On Monday morning, the first of the 250 victims of Colombia’s armed conflict landed in Cartagena in a military aircraft to attend the historic peace signing ceremony. The victims invited to the solemn ceremony in the historic Old City represent some of the 260,000 victims of the 52-year long conflict with the Revolutionary Armed Forces of Colombia (FARC).
By 11:30 a.m. a second group of 60 people who took on a flight from Cali also arrived at the Rafael Nuñez International Airport.
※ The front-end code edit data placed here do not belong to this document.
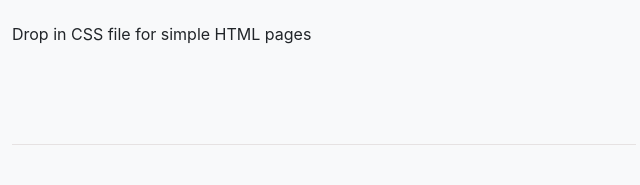
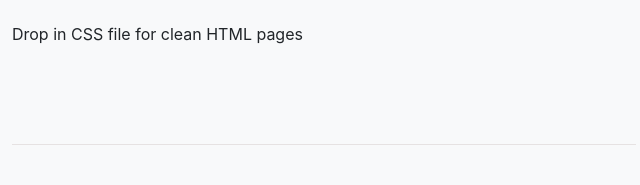
Before and after one commit to coffee-cup/smol.css, a website: page index.html in a window 1280 px wide. Shown: the part 194-379 px from the top of the page, 316-956 px from the left. Drawn offline with Linux system fonts and the light colour scheme.

```diff
--- a/index.html
+++ b/index.html
@@ -11,7 +11,7 @@
     <main>
       <header>
         <h1>smol.css</h1>
-        <p>Drop in CSS file for simple HTML pages</p>
+        <p>Drop in CSS file for clean HTML pages</p>
       </header>
 
       <hr />
```
Also changed, not shown: README.md (added).
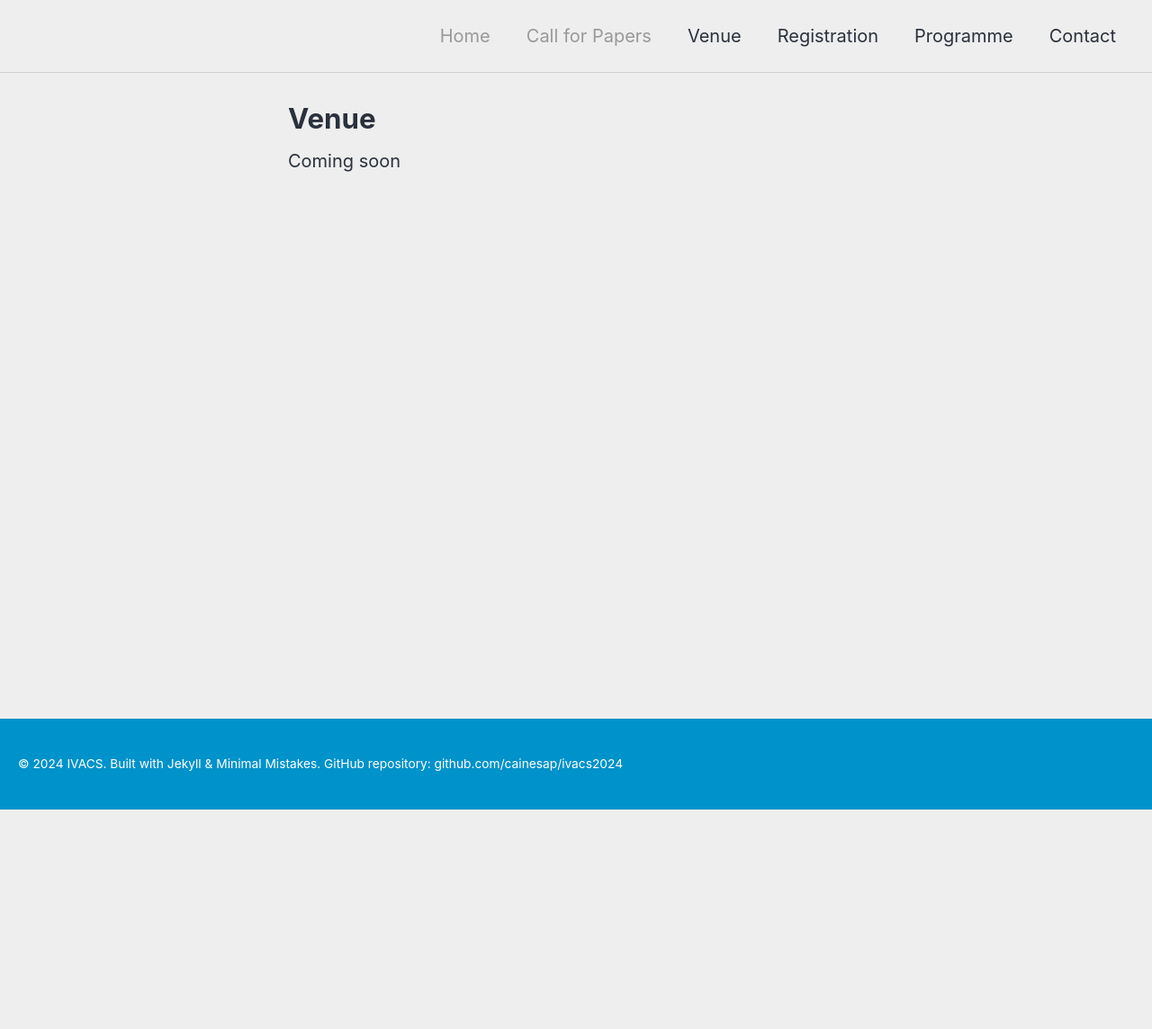
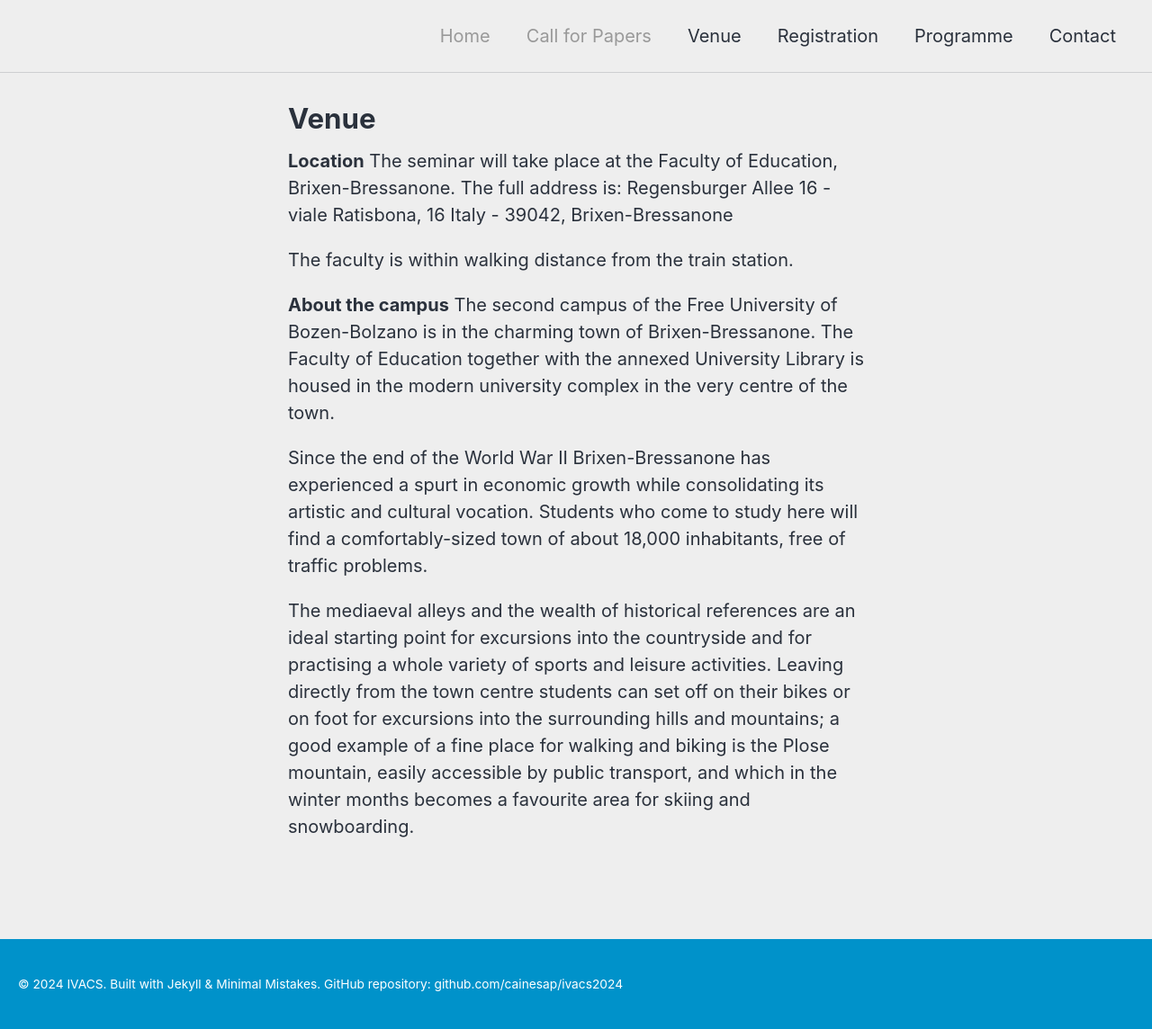
Before and after one commit to gfburton/aiabrixen2024, a Jekyll site: the page built from _pages/venue.md, in a window 1280 px wide. Shown: the whole page at 90% size. Built offline with Jekyll 4.4.1, drawn with Linux system fonts in a browser that asks for light colours; cached includes are drawn as plain includes; nearby versions of some CDN libraries; before the commit the page ends 900 px from its top, so only the background shows below that.

Commit message:
Update venue.md

```diff
--- a/_pages/venue.md
+++ b/_pages/venue.md
@@ -6,5 +6,16 @@ permalink: /venue/
 # toc_sticky: true
 # toc_icon: "cog"
 ---
+**Location**
+The seminar will take place at the Faculty of Education, Brixen-Bressanone. The full address is:
+Regensburger Allee 16 - viale Ratisbona, 16
+Italy - 39042, Brixen-Bressanone
 
-Coming soon
+The faculty is within walking distance from the train station.
+
+**About the campus**
+The second campus of the Free University of Bozen-Bolzano is in the charming town of Brixen-Bressanone. The Faculty of Education together with the annexed University Library is housed in the modern university complex in the very centre of the town.
+
+Since the end of the World War II Brixen-Bressanone has experienced a spurt in economic growth while consolidating its artistic and cultural vocation. Students who come to study here will find a comfortably-sized town of about 18,000 inhabitants, free of traffic problems.
+
+The mediaeval alleys and the wealth of historical references are an ideal starting point for excursions into the countryside and for practising a whole variety of sports and leisure activities. Leaving directly from the town centre students can set off on their bikes or on foot for excursions into the surrounding hills and mountains; a good example of a fine place for walking and biking is the Plose mountain, easily accessible by public transport, and which in the winter months becomes a favourite area for skiing and snowboarding.
```
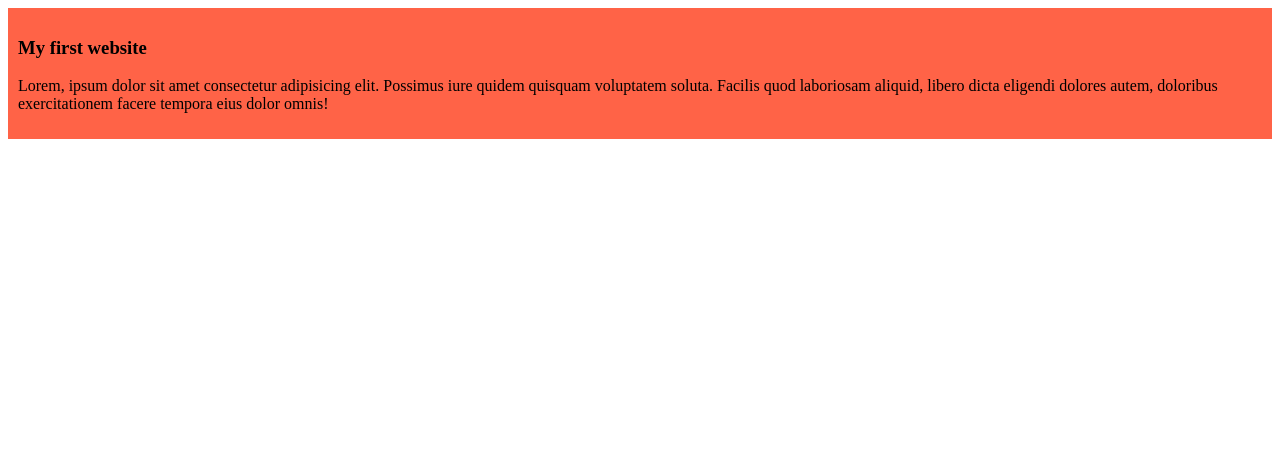
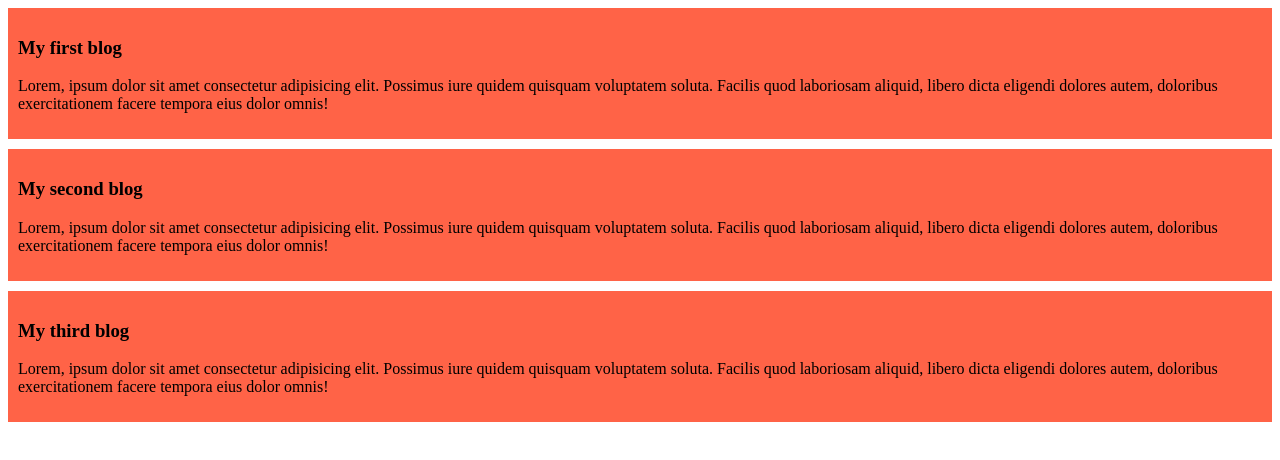
Before and after one commit to afrashammi/my-first-github-repo, a plain HTML site: page index.html in a window 1280 px wide. Drawn offline with Linux system fonts and the light colour scheme.

Commit message:
added the second and the third blog

```diff
--- a/index.html
+++ b/index.html
@@ -8,7 +8,15 @@
 </head>
 <body>
     <div>
-        <h3>My first website</h3>
+        <h3>My first blog</h3>
+        <p>Lorem, ipsum dolor sit amet consectetur adipisicing elit. Possimus iure quidem quisquam voluptatem soluta. Facilis quod laboriosam aliquid, libero dicta eligendi dolores autem, doloribus exercitationem facere tempora eius dolor omnis!</p>
+    </div>
+    <div>
+        <h3>My second blog</h3>
+        <p>Lorem, ipsum dolor sit amet consectetur adipisicing elit. Possimus iure quidem quisquam voluptatem soluta. Facilis quod laboriosam aliquid, libero dicta eligendi dolores autem, doloribus exercitationem facere tempora eius dolor omnis!</p>
+    </div>
+    <div>
+        <h3>My third blog</h3>
         <p>Lorem, ipsum dolor sit amet consectetur adipisicing elit. Possimus iure quidem quisquam voluptatem soluta. Facilis quod laboriosam aliquid, libero dicta eligendi dolores autem, doloribus exercitationem facere tempora eius dolor omnis!</p>
     </div>
 
--- a/styles/blogs.css
+++ b/styles/blogs.css
@@ -1,4 +1,5 @@
 div{
     background-color: tomato;
     padding: 10px;
+    margin-bottom: 10px;
 }
```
The group was dressed in white, and among them were the victims group leaders, including the sister of Jaime Garzón, the prominent Colombian journalist who was assassinated in 1993.
Also in attendance is Emperatriz Castro de Guevara, the mother of police Coronel Juan Ernesto Guevara, who was kidnapped and died in captivity.
The directors of leading victims’ groups working in Colombia such as Asfamipaz, Asociación Colombiana de Familiares de Miembros de la Fuerza Pública Retenidos y Liberados por Grupos Guerrilleros, Senderos de Paz and Asociación Caminos de Esperanza de las Madres de la Candelaria are also present in Cartagena.
Most of the victims come from the departments of Caquetá, Putumayo, Antioquia, Huila, Nariño and Valle del Cauca.
Monday’s historic signing ends more than five decades of conflict between the Colombian government and the FARC. Colombia’s population must still vote to approve the agreement before it takes effect. That vote will take place next Sunday nationwide.